▶ **Directions**
Whenever an image turns up, omit it and return the remaining data exactly.

▶ **Provided data**
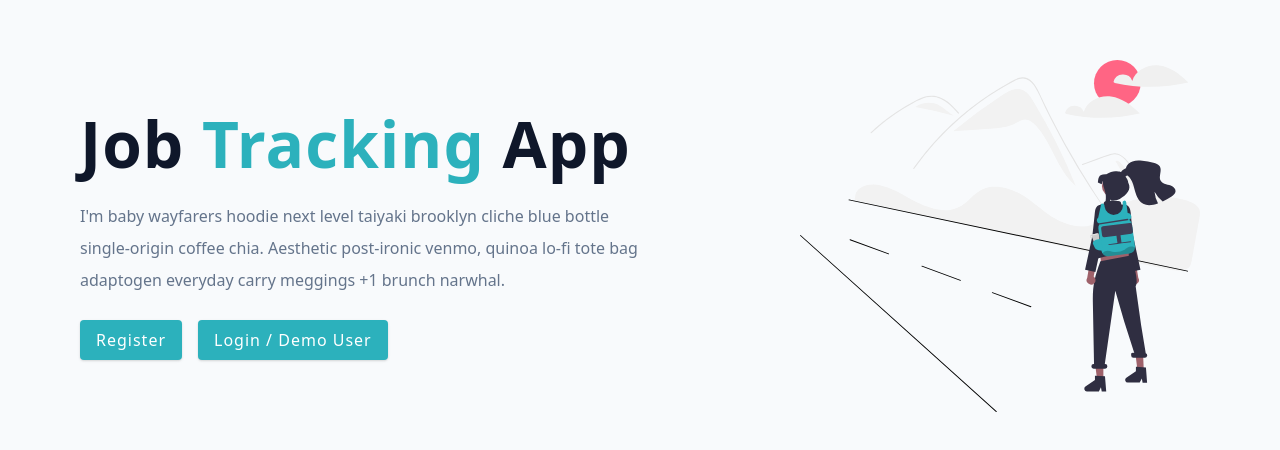
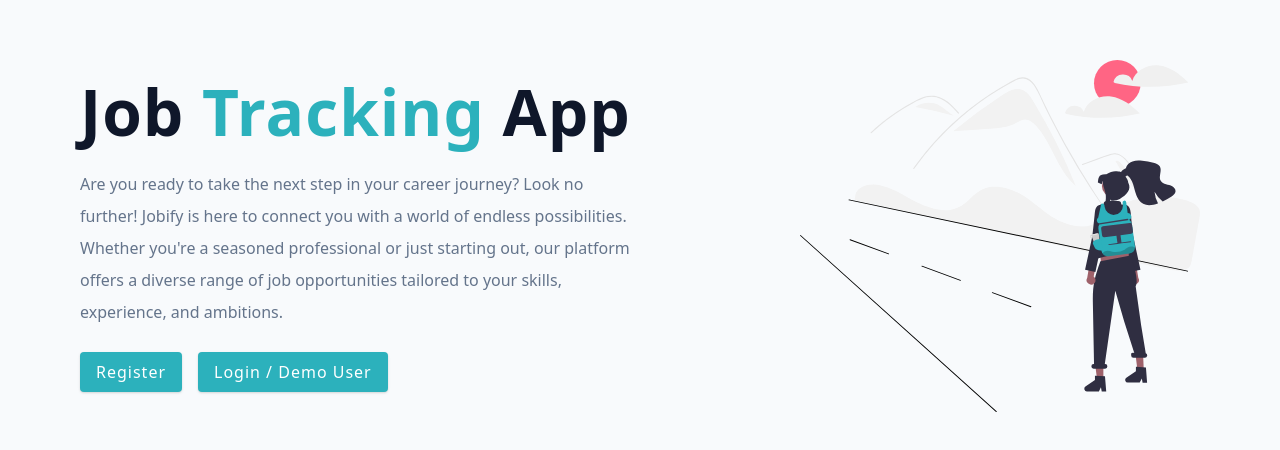
Before and after one commit to sothulthorn/jobify, a React (Vite) app in the folder frontend/: page / in a window 1280 px wide. Shown: the part 164-614 px from the top of the page. Built offline with nearby package versions, Linux system fonts and the light colour scheme.

Commit message:
Loader and Query Params

```diff
--- a/frontend/src/pages/AllJobs.jsx
+++ b/frontend/src/pages/AllJobs.jsx
@@ -4,10 +4,20 @@
 import { useLoaderData } from 'react-router-dom';
 import { useContext, createContext } from 'react';
 
-export const loader = async () => {
+export const loader = async ({ request }) => {
   try {
-    const { data } = await customFetch.get('/jobs');
-    return { data };
+    const params = Object.fromEntries([
+      ...new URL(request.url).searchParams.entries(),
+    ]);
+
+    const { data } = await customFetch.get('/jobs', {
+      params,
+    });
+
+    return {
+      data,
+      searchValues: { ...params },
+    };
   } catch (error) {
     toast.error(error?.response?.data?.message);
     return error;
@@ -17,10 +27,10 @@
 const AllJobsContext = createContext();
 
 const AllJobs = () => {
-  const { data } = useLoaderData();
+  const { data, searchValues } = useLoaderData();
 
   return (
-    <AllJobsContext.Provider value={{ data }}>
+    <AllJobsContext.Provider value={{ data, searchValues }}>
       <SearchContainer />
       <JobsContainer />
     </AllJobsContext.Provider>
--- a/frontend/src/pages/Landing.jsx
+++ b/frontend/src/pages/Landing.jsx
@@ -15,10 +15,11 @@
             job <span>tracking</span> app
           </h1>
           <p>
-            I'm baby wayfarers hoodie next level taiyaki brooklyn cliche blue
-            bottle single-origin coffee chia. Aesthetic post-ironic venmo,
-            quinoa lo-fi tote bag adaptogen everyday carry meggings +1 brunch
-            narwhal.
+            Are you ready to take the next step in your career journey? Look no
+            further! Jobify is here to connect you with a world of endless
+            possibilities. Whether you're a seasoned professional or just
+            starting out, our platform offers a diverse range of job
+            opportunities tailored to your skills, experience, and ambitions.
           </p>
           <Link to="/register" className="btn register-link">
             Register
```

▶ **Exercise result**
Before and after one commit to sothulthorn/jobify, a React (Vite) app in the folder frontend/: page / in a window 1280 px wide. Shown: the part 164-614 px from the top of the page. Built offline with nearby package versions, Linux system fonts and the light colour scheme.

Commit message:
Loader and Query Params

```diff
--- a/frontend/src/pages/AllJobs.jsx
+++ b/frontend/src/pages/AllJobs.jsx
@@ -4,10 +4,20 @@
 import { useLoaderData } from 'react-router-dom';
 import { useContext, createContext } from 'react';
 
-export const loader = async () => {
+export const loader = async ({ request }) => {
   try {
-    const { data } = await customFetch.get('/jobs');
-    return { data };
+    const params = Object.fromEntries([
+      ...new URL(request.url).searchParams.entries(),
+    ]);
+
+    const { data } = await customFetch.get('/jobs', {
+      params,
+    });
+
+    return {
+      data,
+      searchValues: { ...params },
+    };
   } catch (error) {
     toast.error(error?.response?.data?.message);
     return error;
@@ -17,10 +27,10 @@
 const AllJobsContext = createContext();
 
 const AllJobs = () => {
-  const { data } = useLoaderData();
+  const { data, searchValues } = useLoaderData();
 
   return (
-    <AllJobsContext.Provider value={{ data }}>
+    <AllJobsContext.Provider value={{ data, searchValues }}>
       <SearchContainer />
       <JobsContainer />
     </AllJobsContext.Provider>
--- a/frontend/src/pages/Landing.jsx
+++ b/frontend/src/pages/Landing.jsx
@@ -15,10 +15,11 @@
             job <span>tracking</span> app
           </h1>
           <p>
-            I'm baby wayfarers hoodie next level taiyaki brooklyn cliche blue
-            bottle single-origin coffee chia. Aesthetic post-ironic venmo,
-            quinoa lo-fi tote bag adaptogen everyday carry meggings +1 brunch
-            narwhal.
+            Are you ready to take the next step in your career journey? Look no
+            further! Jobify is here to connect you with a world of endless
+            possibilities. Whether you're a seasoned professional or just
+            starting out, our platform offers a diverse range of job
+            opportunities tailored to your skills, experience, and ambitions.
           </p>
           <Link to="/register" className="btn register-link">
             Register
```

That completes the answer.